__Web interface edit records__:
»»

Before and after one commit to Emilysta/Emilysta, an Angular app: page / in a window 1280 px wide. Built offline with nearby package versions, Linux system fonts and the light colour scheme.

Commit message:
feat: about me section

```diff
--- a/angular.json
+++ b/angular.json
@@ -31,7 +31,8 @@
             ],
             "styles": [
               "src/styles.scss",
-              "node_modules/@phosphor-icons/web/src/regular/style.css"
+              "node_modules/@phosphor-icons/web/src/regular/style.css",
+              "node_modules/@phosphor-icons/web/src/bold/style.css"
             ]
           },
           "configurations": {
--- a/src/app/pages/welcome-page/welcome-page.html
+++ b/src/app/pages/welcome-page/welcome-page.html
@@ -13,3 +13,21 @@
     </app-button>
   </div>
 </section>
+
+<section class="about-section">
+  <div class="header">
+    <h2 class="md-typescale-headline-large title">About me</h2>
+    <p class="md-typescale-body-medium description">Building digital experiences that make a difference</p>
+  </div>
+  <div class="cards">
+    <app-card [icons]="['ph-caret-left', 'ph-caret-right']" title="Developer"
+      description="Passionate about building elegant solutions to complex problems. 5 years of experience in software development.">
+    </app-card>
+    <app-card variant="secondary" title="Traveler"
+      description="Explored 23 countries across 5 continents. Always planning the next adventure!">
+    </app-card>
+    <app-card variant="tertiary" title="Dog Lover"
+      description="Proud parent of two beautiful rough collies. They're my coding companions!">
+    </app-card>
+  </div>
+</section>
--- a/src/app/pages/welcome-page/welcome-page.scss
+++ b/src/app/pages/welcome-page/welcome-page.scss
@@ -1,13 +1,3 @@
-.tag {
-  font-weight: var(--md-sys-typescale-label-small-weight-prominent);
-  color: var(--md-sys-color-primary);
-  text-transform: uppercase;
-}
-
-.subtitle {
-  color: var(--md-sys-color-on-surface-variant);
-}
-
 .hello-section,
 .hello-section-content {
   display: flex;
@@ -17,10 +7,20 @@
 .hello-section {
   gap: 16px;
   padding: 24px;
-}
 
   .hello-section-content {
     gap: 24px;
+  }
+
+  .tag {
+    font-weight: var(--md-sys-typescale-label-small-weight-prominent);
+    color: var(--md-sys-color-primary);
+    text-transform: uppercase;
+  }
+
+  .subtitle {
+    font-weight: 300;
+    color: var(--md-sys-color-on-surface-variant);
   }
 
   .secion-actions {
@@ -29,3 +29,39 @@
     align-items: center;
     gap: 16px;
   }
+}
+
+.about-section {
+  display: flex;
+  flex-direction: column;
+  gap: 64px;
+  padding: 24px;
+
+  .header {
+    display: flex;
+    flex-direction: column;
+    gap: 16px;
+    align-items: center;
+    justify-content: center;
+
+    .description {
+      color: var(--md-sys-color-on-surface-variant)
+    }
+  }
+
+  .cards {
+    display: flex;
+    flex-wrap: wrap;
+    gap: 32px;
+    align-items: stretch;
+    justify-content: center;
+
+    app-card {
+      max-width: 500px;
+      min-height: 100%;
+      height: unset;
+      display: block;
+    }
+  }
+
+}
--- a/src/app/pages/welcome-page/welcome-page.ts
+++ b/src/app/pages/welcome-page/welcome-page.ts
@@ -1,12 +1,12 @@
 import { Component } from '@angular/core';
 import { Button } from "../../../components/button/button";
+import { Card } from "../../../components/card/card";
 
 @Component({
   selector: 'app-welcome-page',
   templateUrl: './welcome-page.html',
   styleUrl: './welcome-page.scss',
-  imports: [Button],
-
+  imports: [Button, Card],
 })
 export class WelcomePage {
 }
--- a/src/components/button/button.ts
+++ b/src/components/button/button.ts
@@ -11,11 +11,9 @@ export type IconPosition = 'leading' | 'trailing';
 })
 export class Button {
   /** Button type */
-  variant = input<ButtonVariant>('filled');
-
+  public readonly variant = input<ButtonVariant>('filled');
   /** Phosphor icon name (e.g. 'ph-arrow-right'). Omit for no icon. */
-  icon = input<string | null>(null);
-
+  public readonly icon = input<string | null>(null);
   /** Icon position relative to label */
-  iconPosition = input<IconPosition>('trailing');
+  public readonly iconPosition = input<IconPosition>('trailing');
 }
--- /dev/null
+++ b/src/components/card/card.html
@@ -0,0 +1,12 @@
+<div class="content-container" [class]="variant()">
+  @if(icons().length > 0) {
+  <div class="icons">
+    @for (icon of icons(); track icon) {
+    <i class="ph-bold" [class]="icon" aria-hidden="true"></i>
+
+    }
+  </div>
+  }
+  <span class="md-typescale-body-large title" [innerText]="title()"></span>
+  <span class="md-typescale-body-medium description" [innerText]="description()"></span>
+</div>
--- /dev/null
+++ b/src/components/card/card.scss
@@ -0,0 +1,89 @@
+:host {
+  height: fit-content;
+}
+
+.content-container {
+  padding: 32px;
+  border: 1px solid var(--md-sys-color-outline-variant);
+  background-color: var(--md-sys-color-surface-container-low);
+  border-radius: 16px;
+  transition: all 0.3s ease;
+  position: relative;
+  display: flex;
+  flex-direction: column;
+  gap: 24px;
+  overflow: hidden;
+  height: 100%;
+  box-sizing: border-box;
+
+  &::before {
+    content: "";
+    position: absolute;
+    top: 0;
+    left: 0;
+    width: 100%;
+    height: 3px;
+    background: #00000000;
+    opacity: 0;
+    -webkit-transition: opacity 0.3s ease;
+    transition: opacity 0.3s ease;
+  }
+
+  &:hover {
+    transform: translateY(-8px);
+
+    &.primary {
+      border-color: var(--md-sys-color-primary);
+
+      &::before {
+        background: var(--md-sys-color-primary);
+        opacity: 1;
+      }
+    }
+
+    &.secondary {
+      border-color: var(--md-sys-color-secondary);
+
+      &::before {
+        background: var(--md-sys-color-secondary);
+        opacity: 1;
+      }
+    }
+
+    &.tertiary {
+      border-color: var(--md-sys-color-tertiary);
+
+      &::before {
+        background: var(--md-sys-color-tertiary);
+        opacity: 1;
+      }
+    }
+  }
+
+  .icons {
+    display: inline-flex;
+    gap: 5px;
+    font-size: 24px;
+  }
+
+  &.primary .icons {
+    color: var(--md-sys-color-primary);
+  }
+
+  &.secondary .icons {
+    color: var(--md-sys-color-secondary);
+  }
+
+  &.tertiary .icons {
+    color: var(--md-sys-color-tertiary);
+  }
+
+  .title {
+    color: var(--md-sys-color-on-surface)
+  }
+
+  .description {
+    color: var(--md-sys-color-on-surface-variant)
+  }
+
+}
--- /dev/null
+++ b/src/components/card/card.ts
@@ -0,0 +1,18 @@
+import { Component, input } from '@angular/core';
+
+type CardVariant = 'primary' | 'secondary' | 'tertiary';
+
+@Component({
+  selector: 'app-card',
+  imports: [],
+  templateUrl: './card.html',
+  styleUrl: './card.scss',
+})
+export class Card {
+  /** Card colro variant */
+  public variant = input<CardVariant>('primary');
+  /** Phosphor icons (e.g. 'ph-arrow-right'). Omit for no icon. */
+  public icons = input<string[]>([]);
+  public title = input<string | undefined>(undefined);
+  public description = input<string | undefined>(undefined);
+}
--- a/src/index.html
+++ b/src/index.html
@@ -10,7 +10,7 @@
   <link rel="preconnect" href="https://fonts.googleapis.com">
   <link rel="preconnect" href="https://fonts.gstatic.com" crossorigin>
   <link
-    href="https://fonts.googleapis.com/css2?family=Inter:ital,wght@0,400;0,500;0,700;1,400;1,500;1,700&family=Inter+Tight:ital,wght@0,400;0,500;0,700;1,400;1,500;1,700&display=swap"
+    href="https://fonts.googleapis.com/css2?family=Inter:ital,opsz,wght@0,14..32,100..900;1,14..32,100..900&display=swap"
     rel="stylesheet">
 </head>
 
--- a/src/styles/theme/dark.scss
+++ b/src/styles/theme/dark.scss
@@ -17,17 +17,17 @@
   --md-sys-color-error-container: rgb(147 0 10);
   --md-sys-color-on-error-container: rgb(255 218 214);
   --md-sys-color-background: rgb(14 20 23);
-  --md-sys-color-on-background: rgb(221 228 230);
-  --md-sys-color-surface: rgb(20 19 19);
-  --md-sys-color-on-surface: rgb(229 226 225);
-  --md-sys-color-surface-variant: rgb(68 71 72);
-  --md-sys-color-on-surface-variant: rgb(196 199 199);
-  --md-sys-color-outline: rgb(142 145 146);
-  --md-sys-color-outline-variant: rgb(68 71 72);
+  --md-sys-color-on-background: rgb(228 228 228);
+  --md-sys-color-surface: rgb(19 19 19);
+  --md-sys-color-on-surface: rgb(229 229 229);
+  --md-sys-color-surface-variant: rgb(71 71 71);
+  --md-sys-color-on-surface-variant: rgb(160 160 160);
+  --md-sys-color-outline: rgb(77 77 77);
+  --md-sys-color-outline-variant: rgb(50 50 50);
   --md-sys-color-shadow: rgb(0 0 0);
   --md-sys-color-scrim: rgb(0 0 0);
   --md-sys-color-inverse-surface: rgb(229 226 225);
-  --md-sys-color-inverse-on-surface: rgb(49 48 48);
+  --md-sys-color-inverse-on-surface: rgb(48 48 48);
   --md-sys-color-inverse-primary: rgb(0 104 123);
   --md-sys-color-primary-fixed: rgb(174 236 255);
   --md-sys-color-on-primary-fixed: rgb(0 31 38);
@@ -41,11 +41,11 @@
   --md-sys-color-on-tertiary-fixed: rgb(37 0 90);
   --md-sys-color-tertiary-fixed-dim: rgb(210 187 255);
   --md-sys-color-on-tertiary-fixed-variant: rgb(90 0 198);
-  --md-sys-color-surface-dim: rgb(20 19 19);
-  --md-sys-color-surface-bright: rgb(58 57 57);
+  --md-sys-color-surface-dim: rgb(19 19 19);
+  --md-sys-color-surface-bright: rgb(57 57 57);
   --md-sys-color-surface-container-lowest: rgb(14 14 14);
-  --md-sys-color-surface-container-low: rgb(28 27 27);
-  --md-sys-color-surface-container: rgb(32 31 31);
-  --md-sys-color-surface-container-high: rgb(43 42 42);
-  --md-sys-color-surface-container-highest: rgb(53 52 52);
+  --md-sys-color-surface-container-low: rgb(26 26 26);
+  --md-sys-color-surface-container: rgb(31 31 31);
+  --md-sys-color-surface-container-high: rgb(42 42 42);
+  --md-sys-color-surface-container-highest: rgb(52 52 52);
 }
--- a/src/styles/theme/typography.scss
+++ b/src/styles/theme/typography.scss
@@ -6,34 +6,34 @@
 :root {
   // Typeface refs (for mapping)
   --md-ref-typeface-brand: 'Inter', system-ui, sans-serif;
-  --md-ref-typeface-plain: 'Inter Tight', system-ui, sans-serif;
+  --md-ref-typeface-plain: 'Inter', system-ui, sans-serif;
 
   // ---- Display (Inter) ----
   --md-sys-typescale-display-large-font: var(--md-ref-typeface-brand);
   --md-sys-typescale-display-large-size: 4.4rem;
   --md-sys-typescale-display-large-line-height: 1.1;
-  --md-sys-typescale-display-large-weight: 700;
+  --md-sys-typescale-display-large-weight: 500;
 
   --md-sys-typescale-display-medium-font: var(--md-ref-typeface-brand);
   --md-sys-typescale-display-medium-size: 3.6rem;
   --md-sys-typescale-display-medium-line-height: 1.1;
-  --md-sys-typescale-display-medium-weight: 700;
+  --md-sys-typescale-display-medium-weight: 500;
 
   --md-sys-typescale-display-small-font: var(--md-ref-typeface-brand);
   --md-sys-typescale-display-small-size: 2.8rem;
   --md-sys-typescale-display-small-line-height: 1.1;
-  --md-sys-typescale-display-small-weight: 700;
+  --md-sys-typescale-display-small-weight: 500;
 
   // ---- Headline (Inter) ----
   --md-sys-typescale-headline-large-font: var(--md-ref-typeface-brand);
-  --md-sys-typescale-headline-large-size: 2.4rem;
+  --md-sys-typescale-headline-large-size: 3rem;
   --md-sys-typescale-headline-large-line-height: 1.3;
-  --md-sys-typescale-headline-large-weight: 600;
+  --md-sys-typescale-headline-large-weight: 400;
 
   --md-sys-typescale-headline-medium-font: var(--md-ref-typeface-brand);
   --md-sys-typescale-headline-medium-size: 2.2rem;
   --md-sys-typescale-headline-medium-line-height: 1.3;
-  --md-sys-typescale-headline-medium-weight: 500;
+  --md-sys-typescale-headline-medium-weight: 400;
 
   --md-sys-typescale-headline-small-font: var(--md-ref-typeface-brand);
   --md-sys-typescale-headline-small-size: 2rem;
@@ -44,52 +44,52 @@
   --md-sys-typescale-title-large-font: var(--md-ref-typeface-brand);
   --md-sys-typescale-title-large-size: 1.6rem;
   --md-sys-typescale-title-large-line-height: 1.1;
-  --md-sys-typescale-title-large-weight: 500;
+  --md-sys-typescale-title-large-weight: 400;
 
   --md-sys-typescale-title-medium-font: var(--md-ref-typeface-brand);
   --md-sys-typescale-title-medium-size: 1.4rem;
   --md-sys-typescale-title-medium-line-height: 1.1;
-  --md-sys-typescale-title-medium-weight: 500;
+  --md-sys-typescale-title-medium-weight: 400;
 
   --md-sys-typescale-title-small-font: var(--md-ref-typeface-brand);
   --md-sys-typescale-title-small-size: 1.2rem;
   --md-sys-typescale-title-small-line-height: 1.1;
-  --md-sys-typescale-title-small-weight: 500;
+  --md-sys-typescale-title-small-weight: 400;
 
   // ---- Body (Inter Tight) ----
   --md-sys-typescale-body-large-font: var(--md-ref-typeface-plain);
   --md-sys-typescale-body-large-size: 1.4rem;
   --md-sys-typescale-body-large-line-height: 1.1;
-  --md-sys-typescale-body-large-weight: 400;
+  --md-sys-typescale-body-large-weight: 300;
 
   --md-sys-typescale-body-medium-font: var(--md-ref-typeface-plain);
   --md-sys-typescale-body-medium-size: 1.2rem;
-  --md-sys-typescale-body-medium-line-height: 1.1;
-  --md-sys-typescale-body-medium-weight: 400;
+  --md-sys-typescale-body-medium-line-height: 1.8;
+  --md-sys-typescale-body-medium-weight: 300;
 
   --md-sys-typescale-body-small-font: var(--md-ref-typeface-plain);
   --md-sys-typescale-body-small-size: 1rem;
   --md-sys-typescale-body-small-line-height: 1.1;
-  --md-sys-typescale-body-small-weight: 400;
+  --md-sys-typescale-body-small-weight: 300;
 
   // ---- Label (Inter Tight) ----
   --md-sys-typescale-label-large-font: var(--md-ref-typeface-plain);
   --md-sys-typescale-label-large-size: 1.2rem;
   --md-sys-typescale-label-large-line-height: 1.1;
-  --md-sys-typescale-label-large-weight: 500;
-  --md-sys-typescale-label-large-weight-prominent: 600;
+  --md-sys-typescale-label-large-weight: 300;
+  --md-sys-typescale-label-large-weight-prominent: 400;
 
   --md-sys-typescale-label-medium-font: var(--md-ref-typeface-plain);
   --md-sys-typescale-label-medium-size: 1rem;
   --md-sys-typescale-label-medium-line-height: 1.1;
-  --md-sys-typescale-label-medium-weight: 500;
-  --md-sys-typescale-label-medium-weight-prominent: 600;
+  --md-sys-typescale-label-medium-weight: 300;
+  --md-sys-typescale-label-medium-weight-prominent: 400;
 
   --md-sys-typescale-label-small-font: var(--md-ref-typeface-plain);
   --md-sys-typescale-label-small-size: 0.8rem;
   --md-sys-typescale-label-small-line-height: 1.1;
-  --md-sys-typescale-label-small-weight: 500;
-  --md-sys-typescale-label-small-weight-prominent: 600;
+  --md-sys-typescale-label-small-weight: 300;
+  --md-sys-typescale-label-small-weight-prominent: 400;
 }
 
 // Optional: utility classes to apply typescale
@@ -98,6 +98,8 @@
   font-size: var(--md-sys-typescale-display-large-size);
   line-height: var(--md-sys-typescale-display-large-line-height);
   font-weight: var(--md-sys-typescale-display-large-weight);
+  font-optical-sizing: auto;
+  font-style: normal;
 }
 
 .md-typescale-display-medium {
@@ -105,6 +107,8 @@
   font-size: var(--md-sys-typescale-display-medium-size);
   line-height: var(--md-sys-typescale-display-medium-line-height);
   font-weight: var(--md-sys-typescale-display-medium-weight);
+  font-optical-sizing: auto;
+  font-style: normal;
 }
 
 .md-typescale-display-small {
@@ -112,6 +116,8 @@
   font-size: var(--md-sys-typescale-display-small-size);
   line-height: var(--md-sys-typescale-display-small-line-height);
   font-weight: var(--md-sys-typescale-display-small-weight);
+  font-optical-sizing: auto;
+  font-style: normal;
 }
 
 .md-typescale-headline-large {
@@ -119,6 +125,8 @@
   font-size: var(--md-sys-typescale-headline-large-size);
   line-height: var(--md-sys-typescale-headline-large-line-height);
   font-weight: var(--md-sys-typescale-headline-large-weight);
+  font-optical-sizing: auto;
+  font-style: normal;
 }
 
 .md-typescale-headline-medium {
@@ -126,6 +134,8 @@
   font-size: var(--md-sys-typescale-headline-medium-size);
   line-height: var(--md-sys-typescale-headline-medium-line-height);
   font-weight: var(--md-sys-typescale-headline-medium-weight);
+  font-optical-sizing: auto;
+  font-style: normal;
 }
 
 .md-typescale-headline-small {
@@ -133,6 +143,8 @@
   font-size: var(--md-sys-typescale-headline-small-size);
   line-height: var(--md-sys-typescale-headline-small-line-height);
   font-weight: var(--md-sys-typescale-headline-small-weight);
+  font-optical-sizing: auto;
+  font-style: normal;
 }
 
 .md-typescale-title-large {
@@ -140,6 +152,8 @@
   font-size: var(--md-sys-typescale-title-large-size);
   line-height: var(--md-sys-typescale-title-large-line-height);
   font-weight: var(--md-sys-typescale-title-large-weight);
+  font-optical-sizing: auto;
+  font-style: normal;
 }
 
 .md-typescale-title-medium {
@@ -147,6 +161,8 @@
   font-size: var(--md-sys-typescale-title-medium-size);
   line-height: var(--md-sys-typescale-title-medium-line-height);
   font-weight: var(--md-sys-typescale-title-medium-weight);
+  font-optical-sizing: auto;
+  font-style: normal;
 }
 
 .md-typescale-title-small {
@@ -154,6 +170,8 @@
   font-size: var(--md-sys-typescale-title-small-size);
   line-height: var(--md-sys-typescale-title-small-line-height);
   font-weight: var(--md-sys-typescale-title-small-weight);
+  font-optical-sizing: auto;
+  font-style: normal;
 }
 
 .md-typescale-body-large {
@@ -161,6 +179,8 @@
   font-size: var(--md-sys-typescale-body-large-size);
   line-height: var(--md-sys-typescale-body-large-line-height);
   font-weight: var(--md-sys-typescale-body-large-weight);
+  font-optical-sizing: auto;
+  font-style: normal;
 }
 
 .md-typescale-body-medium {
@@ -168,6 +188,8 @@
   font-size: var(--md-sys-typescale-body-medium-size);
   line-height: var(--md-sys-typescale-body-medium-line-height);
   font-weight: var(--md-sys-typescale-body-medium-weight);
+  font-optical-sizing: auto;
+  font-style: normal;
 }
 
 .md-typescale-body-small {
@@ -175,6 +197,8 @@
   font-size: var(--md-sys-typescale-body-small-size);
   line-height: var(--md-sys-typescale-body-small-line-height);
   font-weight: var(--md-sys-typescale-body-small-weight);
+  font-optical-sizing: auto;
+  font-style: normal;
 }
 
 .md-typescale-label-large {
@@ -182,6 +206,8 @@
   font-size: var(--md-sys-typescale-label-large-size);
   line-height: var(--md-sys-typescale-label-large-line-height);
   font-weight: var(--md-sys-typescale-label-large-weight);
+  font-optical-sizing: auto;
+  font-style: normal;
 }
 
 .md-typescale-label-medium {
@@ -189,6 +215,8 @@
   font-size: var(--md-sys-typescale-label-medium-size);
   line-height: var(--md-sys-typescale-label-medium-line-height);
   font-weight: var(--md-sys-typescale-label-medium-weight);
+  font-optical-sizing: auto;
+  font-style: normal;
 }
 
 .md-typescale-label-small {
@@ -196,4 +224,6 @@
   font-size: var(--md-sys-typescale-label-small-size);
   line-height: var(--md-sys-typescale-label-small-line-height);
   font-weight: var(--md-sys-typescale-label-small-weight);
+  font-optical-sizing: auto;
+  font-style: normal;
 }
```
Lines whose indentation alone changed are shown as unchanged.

««

__To do__: Where a line of the data includes the string "primary", list that line.

__Problem solution__:
-  color: var(--md-sys-color-primary);
+    color: var(--md-sys-color-primary);
+    &.primary {
+      border-color: var(--md-sys-color-primary);
+        background: var(--md-sys-color-primary);
+  &.primary .icons {
+    color: var(--md-sys-color-primary);
+type CardVariant = 'primary' | 'secondary' | 'tertiary';
+  public variant = input<CardVariant>('primary');
   --md-sys-color-inverse-primary: rgb(0 104 123);
   --md-sys-color-primary-fixed: rgb(174 236 255);
   --md-sys-color-on-primary-fixed: rgb(0 31 38);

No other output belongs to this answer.